> Exercise description: All of the data must be output exactly, with every picture left out.

──────── Entries provided

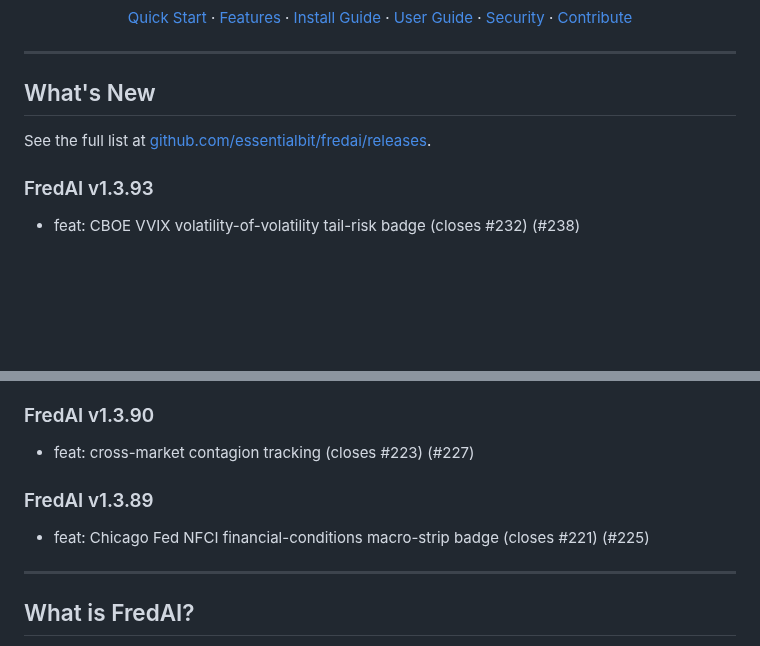
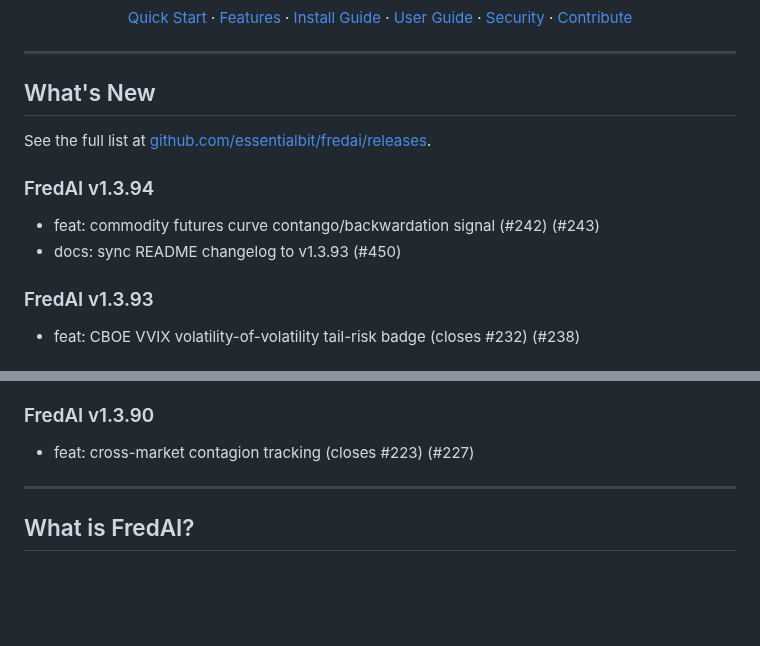
Before and after one commit to essentialbit/fredai, a Markdown page: README.md, 2 parts joined by grey strips. GitHub-like rendering; blank space fills up the shorter version.

Commit message:
docs: sync README changelog to v1.3.94

```diff
--- a/README.md
+++ b/README.md
@@ -24,6 +24,10 @@
 
 See the full list at [github.com/essentialbit/fredai/releases](https://github.com/essentialbit/fredai/releases).
 
+### FredAI v1.3.94
+- feat: commodity futures curve contango/backwardation signal (#242) (#243)
+- docs: sync README changelog to v1.3.93 (#450)
+
 ### FredAI v1.3.93
 - feat: CBOE VVIX volatility-of-volatility tail-risk badge (closes #232) (#238)
 
@@ -35,9 +39,6 @@ See the full list at [github.com/essentialbit/fredai/releases](https://github.co
 
 ### FredAI v1.3.90
 - feat: cross-market contagion tracking (closes #223) (#227)
-
-### FredAI v1.3.89
-- feat: Chicago Fed NFCI financial-conditions macro-strip badge (closes #221) (#225)
 
 <!-- CHANGELOG_END -->
 
```
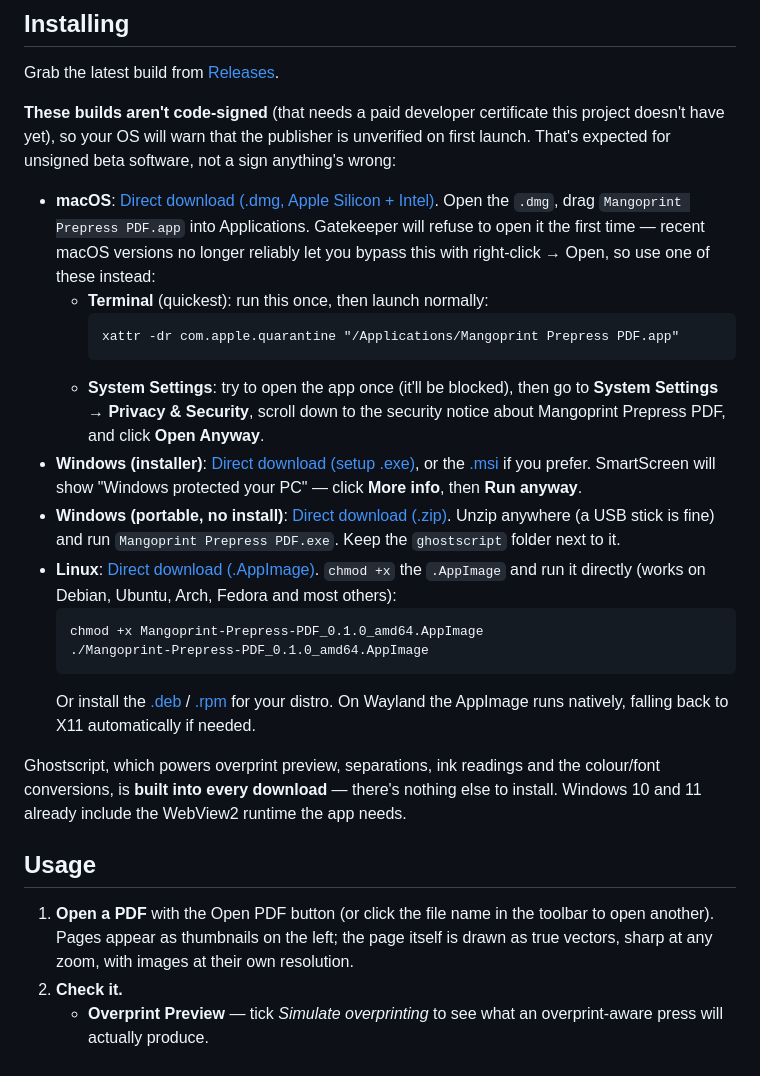
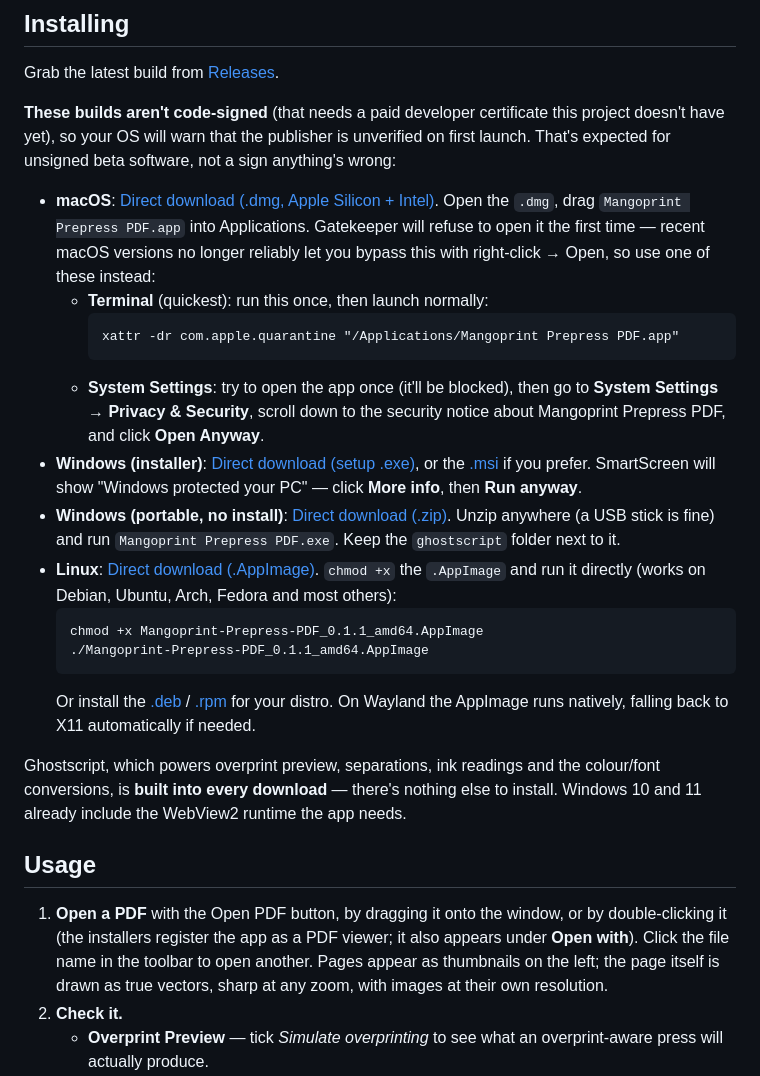
Before and after one commit to crispin81/Mangoprint-Prepress-PDF, a Markdown page: README.md, the part around one of its changes. Drawn GitHub-style.

Commit message:
README: v0.1.1 downloads; opening by double-click and drag and drop
Co-Authored-By: Claude Opus 5.5 (1M context) <noreply@anthropic.com>

````diff
--- a/README.md
+++ b/README.md
@@ -44,6 +44,6 @@ software, not a sign anything's wrong:
   `chmod +x` the `.AppImage` and run it directly (works on Debian, Ubuntu,
   Arch, Fedora and most others):
   ```
-  chmod +x Mangoprint-Prepress-PDF_0.1.0_amd64.AppImage
-  ./Mangoprint-Prepress-PDF_0.1.0_amd64.AppImage
+  chmod +x Mangoprint-Prepress-PDF_0.1.1_amd64.AppImage
+  ./Mangoprint-Prepress-PDF_0.1.1_amd64.AppImage
   ```
@@ -58,8 +58,10 @@ Windows 10 and 11 already include the WebView2 runtime the app needs.
 
 ## Usage
 
-1. **Open a PDF** with the Open PDF button (or click the file name in the
-   toolbar to open another). Pages appear as thumbnails on the left; the page
+1. **Open a PDF** with the Open PDF button, by dragging it onto the
+   window, or by double-clicking it (the installers register the app as a
+   PDF viewer; it also appears under **Open with**). Click the file name in
+   the toolbar to open another. Pages appear as thumbnails on the left; the page
    itself is drawn as true vectors, sharp at any zoom, with images at their
    own resolution.
 2. **Check it.**
````
Also changed, not shown: other parts of README.md (+7 -7 lines).
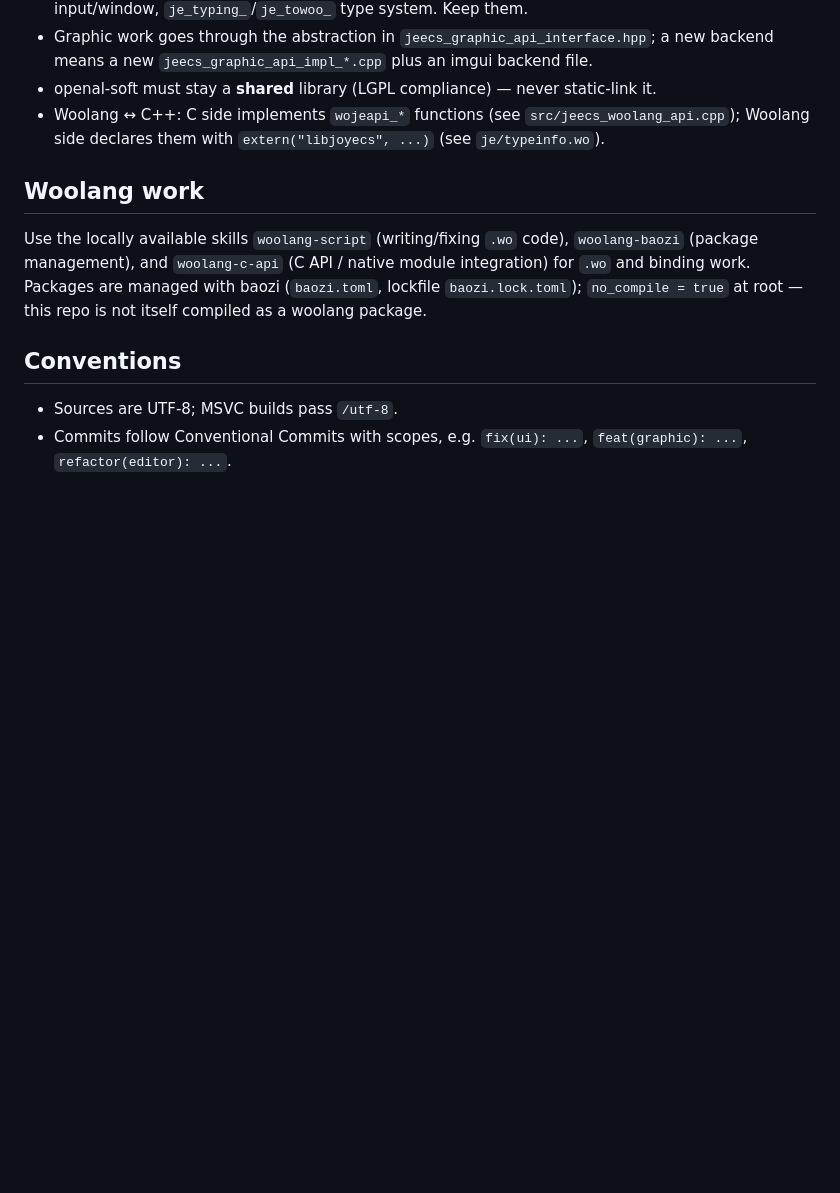
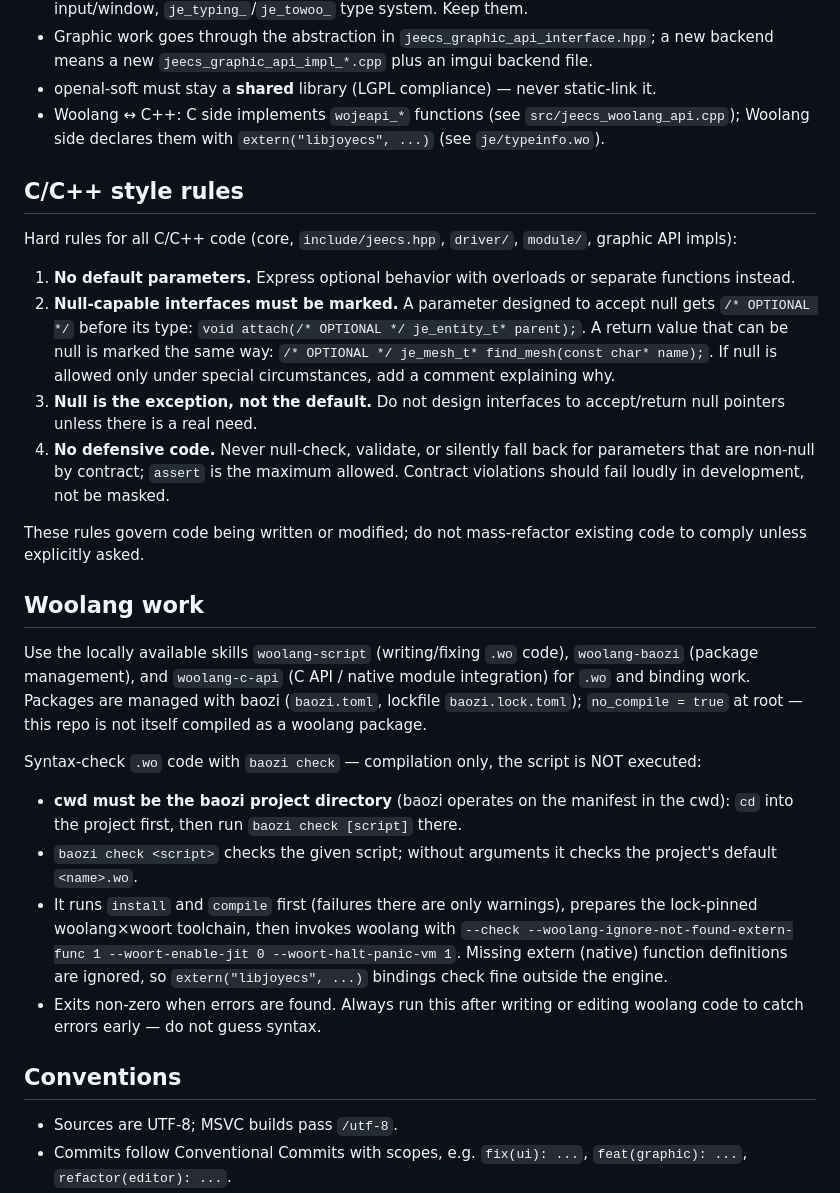
Before and after one commit to cinogama/joyengine, a Markdown page: AGENTS.md, the part around the change. Rendered like a GitHub page; blank space fills up the shorter version.

Commit message:
docs(agents): add C/C++ style rules and baozi check instructions

```diff
--- a/AGENTS.md
+++ b/AGENTS.md
@@ -43,9 +43,27 @@ There is no unit-test infrastructure; `script/prebuild/test/test_prebuild.wo` on
 - openal-soft must stay a **shared** library (LGPL compliance) — never static-link it.
 - Woolang ↔ C++: C side implements `wojeapi_*` functions (see `src/jeecs_woolang_api.cpp`); Woolang side declares them with `extern("libjoyecs", ...)` (see `je/typeinfo.wo`).
 
+## C/C++ style rules
+
+Hard rules for all C/C++ code (core, `include/jeecs.hpp`, `driver/`, `module/`, graphic API impls):
+
+1. **No default parameters.** Express optional behavior with overloads or separate functions instead.
+2. **Null-capable interfaces must be marked.** A parameter designed to accept null gets `/* OPTIONAL */` before its type: `void attach(/* OPTIONAL */ je_entity_t* parent);`. A return value that can be null is marked the same way: `/* OPTIONAL */ je_mesh_t* find_mesh(const char* name);`. If null is allowed only under special circumstances, add a comment explaining why.
+3. **Null is the exception, not the default.** Do not design interfaces to accept/return null pointers unless there is a real need.
+4. **No defensive code.** Never null-check, validate, or silently fall back for parameters that are non-null by contract; `assert` is the maximum allowed. Contract violations should fail loudly in development, not be masked.
+
+These rules govern code being written or modified; do not mass-refactor existing code to comply unless explicitly asked.
+
 ## Woolang work
 
 Use the locally available skills `woolang-script` (writing/fixing `.wo` code), `woolang-baozi` (package management), and `woolang-c-api` (C API / native module integration) for `.wo` and binding work. Packages are managed with baozi (`baozi.toml`, lockfile `baozi.lock.toml`); `no_compile = true` at root — this repo is not itself compiled as a woolang package.
+
+Syntax-check `.wo` code with `baozi check` — compilation only, the script is NOT executed:
+
+- **cwd must be the baozi project directory** (baozi operates on the manifest in the cwd): `cd` into the project first, then run `baozi check [script]` there.
+- `baozi check <script>` checks the given script; without arguments it checks the project's default `<name>.wo`.
+- It runs `install` and `compile` first (failures there are only warnings), prepares the lock-pinned woolang×woort toolchain, then invokes woolang with `--check --woolang-ignore-not-found-extern-func 1 --woort-enable-jit 0 --woort-halt-panic-vm 1`. Missing extern (native) function definitions are ignored, so `extern("libjoyecs", ...)` bindings check fine outside the engine.
+- Exits non-zero when errors are found. Always run this after writing or editing woolang code to catch errors early — do not guess syntax.
 
 ## Conventions
 
```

────────────────

> Response box:
Before and after one commit to essentialbit/fredai, a Markdown page: README.md, 2 parts joined by grey strips. GitHub-like rendering; blank space fills up the shorter version.

Commit message:
docs: sync README changelog to v1.3.94

```diff
--- a/README.md
+++ b/README.md
@@ -24,6 +24,10 @@
 
 See the full list at [github.com/essentialbit/fredai/releases](https://github.com/essentialbit/fredai/releases).
 
+### FredAI v1.3.94
+- feat: commodity futures curve contango/backwardation signal (#242) (#243)
+- docs: sync README changelog to v1.3.93 (#450)
+
 ### FredAI v1.3.93
 - feat: CBOE VVIX volatility-of-volatility tail-risk badge (closes #232) (#238)
 
@@ -35,9 +39,6 @@ See the full list at [github.com/essentialbit/fredai/releases](https://github.co
 
 ### FredAI v1.3.90
 - feat: cross-market contagion tracking (closes #223) (#227)
-
-### FredAI v1.3.89
-- feat: Chicago Fed NFCI financial-conditions macro-strip badge (closes #221) (#225)
 
 <!-- CHANGELOG_END -->
 
```
Before and after one commit to crispin81/Mangoprint-Prepress-PDF, a Markdown page: README.md, the part around one of its changes. Drawn GitHub-style.

Commit message:
README: v0.1.1 downloads; opening by double-click and drag and drop
Co-Authored-By: Claude Opus 5.5 (1M context) <noreply@anthropic.com>

````diff
--- a/README.md
+++ b/README.md
@@ -44,6 +44,6 @@ software, not a sign anything's wrong:
   `chmod +x` the `.AppImage` and run it directly (works on Debian, Ubuntu,
   Arch, Fedora and most others):
   ```
-  chmod +x Mangoprint-Prepress-PDF_0.1.0_amd64.AppImage
-  ./Mangoprint-Prepress-PDF_0.1.0_amd64.AppImage
+  chmod +x Mangoprint-Prepress-PDF_0.1.1_amd64.AppImage
+  ./Mangoprint-Prepress-PDF_0.1.1_amd64.AppImage
   ```
@@ -58,8 +58,10 @@ Windows 10 and 11 already include the WebView2 runtime the app needs.
 
 ## Usage
 
-1. **Open a PDF** with the Open PDF button (or click the file name in the
-   toolbar to open another). Pages appear as thumbnails on the left; the page
+1. **Open a PDF** with the Open PDF button, by dragging it onto the
+   window, or by double-clicking it (the installers register the app as a
+   PDF viewer; it also appears under **Open with**). Click the file name in
+   the toolbar to open another. Pages appear as thumbnails on the left; the page
    itself is drawn as true vectors, sharp at any zoom, with images at their
    own resolution.
 2. **Check it.**
````
Also changed, not shown: other parts of README.md (+7 -7 lines).
Before and after one commit to cinogama/joyengine, a Markdown page: AGENTS.md, the part around the change. Rendered like a GitHub page; blank space fills up the shorter version.

Commit message:
docs(agents): add C/C++ style rules and baozi check instructions

```diff
--- a/AGENTS.md
+++ b/AGENTS.md
@@ -43,9 +43,27 @@ There is no unit-test infrastructure; `script/prebuild/test/test_prebuild.wo` on
 - openal-soft must stay a **shared** library (LGPL compliance) — never static-link it.
 - Woolang ↔ C++: C side implements `wojeapi_*` functions (see `src/jeecs_woolang_api.cpp`); Woolang side declares them with `extern("libjoyecs", ...)` (see `je/typeinfo.wo`).
 
+## C/C++ style rules
+
+Hard rules for all C/C++ code (core, `include/jeecs.hpp`, `driver/`, `module/`, graphic API impls):
+
+1. **No default parameters.** Express optional behavior with overloads or separate functions instead.
+2. **Null-capable interfaces must be marked.** A parameter designed to accept null gets `/* OPTIONAL */` before its type: `void attach(/* OPTIONAL */ je_entity_t* parent);`. A return value that can be null is marked the same way: `/* OPTIONAL */ je_mesh_t* find_mesh(const char* name);`. If null is allowed only under special circumstances, add a comment explaining why.
+3. **Null is the exception, not the default.** Do not design interfaces to accept/return null pointers unless there is a real need.
+4. **No defensive code.** Never null-check, validate, or silently fall back for parameters that are non-null by contract; `assert` is the maximum allowed. Contract violations should fail loudly in development, not be masked.
+
+These rules govern code being written or modified; do not mass-refactor existing code to comply unless explicitly asked.
+
 ## Woolang work
 
 Use the locally available skills `woolang-script` (writing/fixing `.wo` code), `woolang-baozi` (package management), and `woolang-c-api` (C API / native module integration) for `.wo` and binding work. Packages are managed with baozi (`baozi.toml`, lockfile `baozi.lock.toml`); `no_compile = true` at root — this repo is not itself compiled as a woolang package.
+
+Syntax-check `.wo` code with `baozi check` — compilation only, the script is NOT executed:
+
+- **cwd must be the baozi project directory** (baozi operates on the manifest in the cwd): `cd` into the project first, then run `baozi check [script]` there.
+- `baozi check <script>` checks the given script; without arguments it checks the project's default `<name>.wo`.
+- It runs `install` and `compile` first (failures there are only warnings), prepares the lock-pinned woolang×woort toolchain, then invokes woolang with `--check --woolang-ignore-not-found-extern-func 1 --woort-enable-jit 0 --woort-halt-panic-vm 1`. Missing extern (native) function definitions are ignored, so `extern("libjoyecs", ...)` bindings check fine outside the engine.
+- Exits non-zero when errors are found. Always run this after writing or editing woolang code to catch errors early — do not guess syntax.
 
 ## Conventions
 
```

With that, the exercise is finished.